It's Erica McCall vs. Greg McCall as Stanford hosts CSU Bakersfield

ByMICHELLE SMITH
December 22, 2015, 1:55 PM

— -- If all goes well Tuesday night, Erica McCall is hoping she will be able to hop on the bus with the opposing team and hitch a ride home for Christmas.

The question of course, is, well for whom?

When 12th-ranked Stanford takes on Cal State Bakersfield, the matchup will include an intriguing subplot. Erica, Stanford's junior forward, will face off against her friends on the Roadrunners roster -- and her father.
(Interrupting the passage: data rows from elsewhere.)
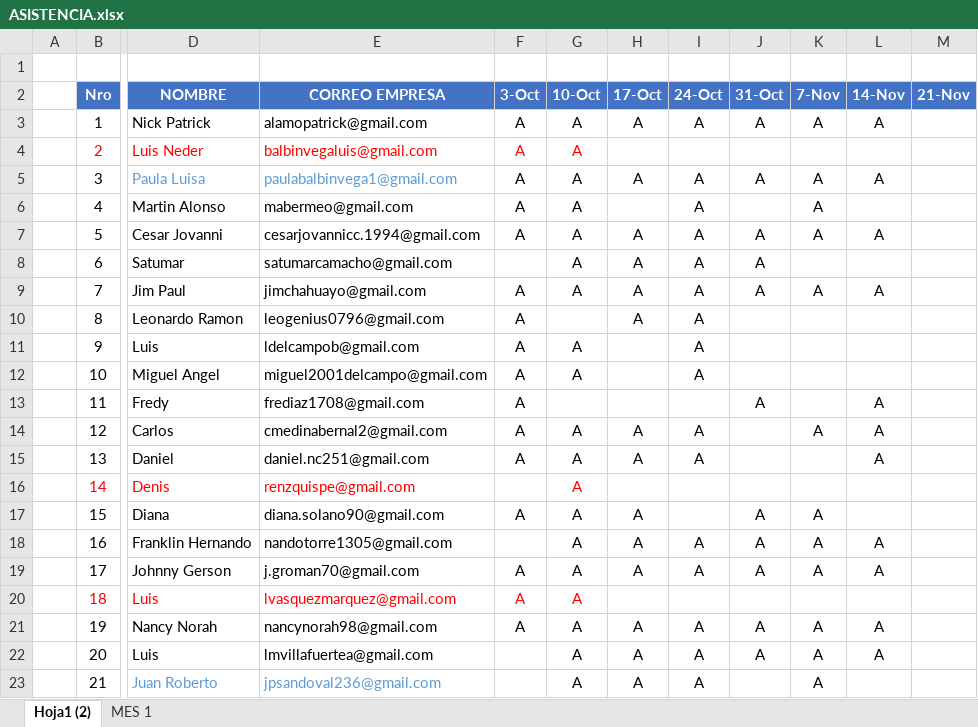
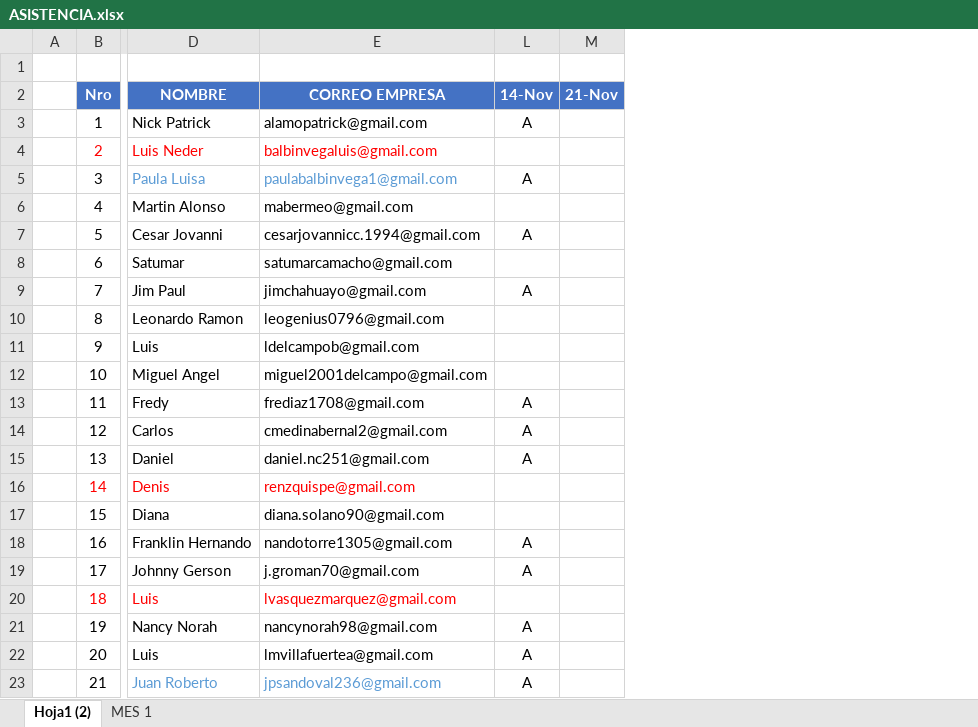
Before and after one commit to gcoronelc/IGH-JAVA-ORACLE-2021, an Excel workbook: Docs/ASISTENCIA.xlsx, sheet Hoja1 (2), drawn as a sheet; only a part is shown, gaps mark what is left out; values as stored, in another font and other column widths than the file's, no borders; conditional formats not drawn; the diff names each change by its address in the sheet, - before the commit and + after, or states it on an @@ line.

```diff
--- a/Docs/ASISTENCIA.xlsx (sheet Hoja1 (2))
+++ b/Docs/ASISTENCIA.xlsx (sheet Hoja1 (2))
@@ column F (3-Oct) hidden, rows 3-21: A | A | A | A | A |  | A | A | A | A | A | A | A |  | A |  | A | A | A @@
@@ column G (10-Oct) hidden, rows 3-23: A | A | A | A | A | A | A |  | A | A |  | A | A | A | A | A | A | A | A | A | A @@
@@ column H (17-Oct) hidden, rows 3-23: A |  | A |  | A | A | A | A |  |  |  | A | A |  | A | A | A |  | A | A | A @@
@@ column I (24-Oct) hidden, rows 3-23: A |  | A | A | A | A | A | A | A | A |  | A | A |  |  | A | A |  | A | A | A @@
@@ column J (31-Oct) hidden, rows 3-22: A |  | A |  | A | A | A |  |  |  | A |  |  |  | A | A | A |  | A | A @@
@@ column K (7-Nov) hidden, rows 3-23: A |  | A | A | A |  | A |  |  |  |  | A |  |  | A | A | A |  | A | A | A @@
-L23 (14-Nov): (empty)
+L23 (14-Nov): A
```
Also changed, not shown: 26 other files.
Greg McCall is in his fifth season as the head coach at Bakersfield, his alma mater. He had just been hired while his daughter's recruitment was heating up. Stanford, UCLA and UConn were recruiting Erica, who grew up in Bakersfield, California. Still, he made his pitch.
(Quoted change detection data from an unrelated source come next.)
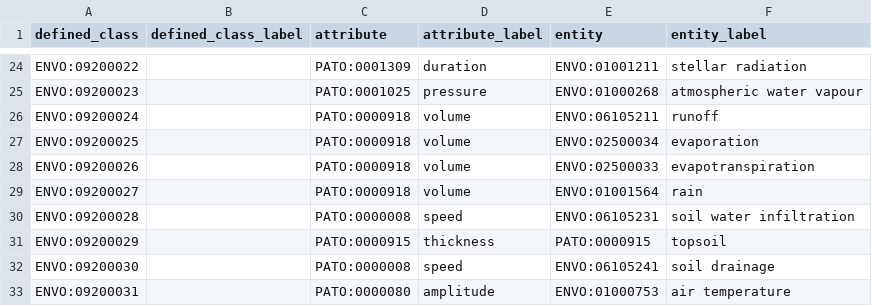
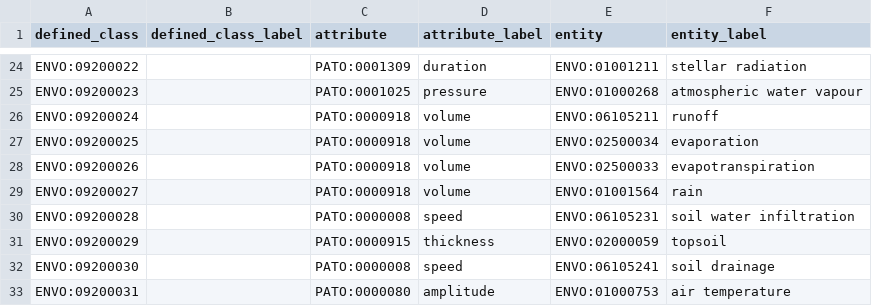
Before and after one commit to EnvironmentOntology/envo, a CSV file: src/envo/modules/entity_attribute.csv, drawn as a sheet; only a part is shown, gaps mark what is left out.

Commit message:
run robot dosdp patterns for CC & EA
Imported PATO term
corrected EA IRI

```diff
--- a/src/envo/modules/entity_attribute.csv
+++ b/src/envo/modules/entity_attribute.csv
@@ -30,3 +30,3 @@ ENVO:09200027,,PATO:0000918,volume,ENVO:01001564,rain
 ENVO:09200028,,PATO:0000008,speed,ENVO:06105231,soil water infiltration
-ENVO:09200029,,PATO:0000915,thickness,PATO:0000915,topsoil
+ENVO:09200029,,PATO:0000915,thickness,ENVO:02000059,topsoil
 ENVO:09200030,,PATO:0000008,speed,ENVO:06105241,soil drainage
```
Also changed, not shown: 3 other files.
"I didn't try really hard," Greg said. "She was already highly recruited by the time I got the job. I told her, 'You live your dream and I'll live mine.' I told her that I would love to coach her, and she could always come home if it didn't work someplace else."

But Greg knew that his daughter was going to find her own way. He has been through this before. DeWanna Bonner is Greg's eldest daughter, and the WNBA All-Star has carved out an impressive professional career, winning two championships with the Phoenix Mercury.

Greg's two daughters -- who are half-sisters -- are very different players. The 6-foot-4 Bonner is long, lithe and was never really interested in knocking around in the paint. Despite her size, Bonner -- who grew up loving volleyball and cheerleading -- was always a perimeter player.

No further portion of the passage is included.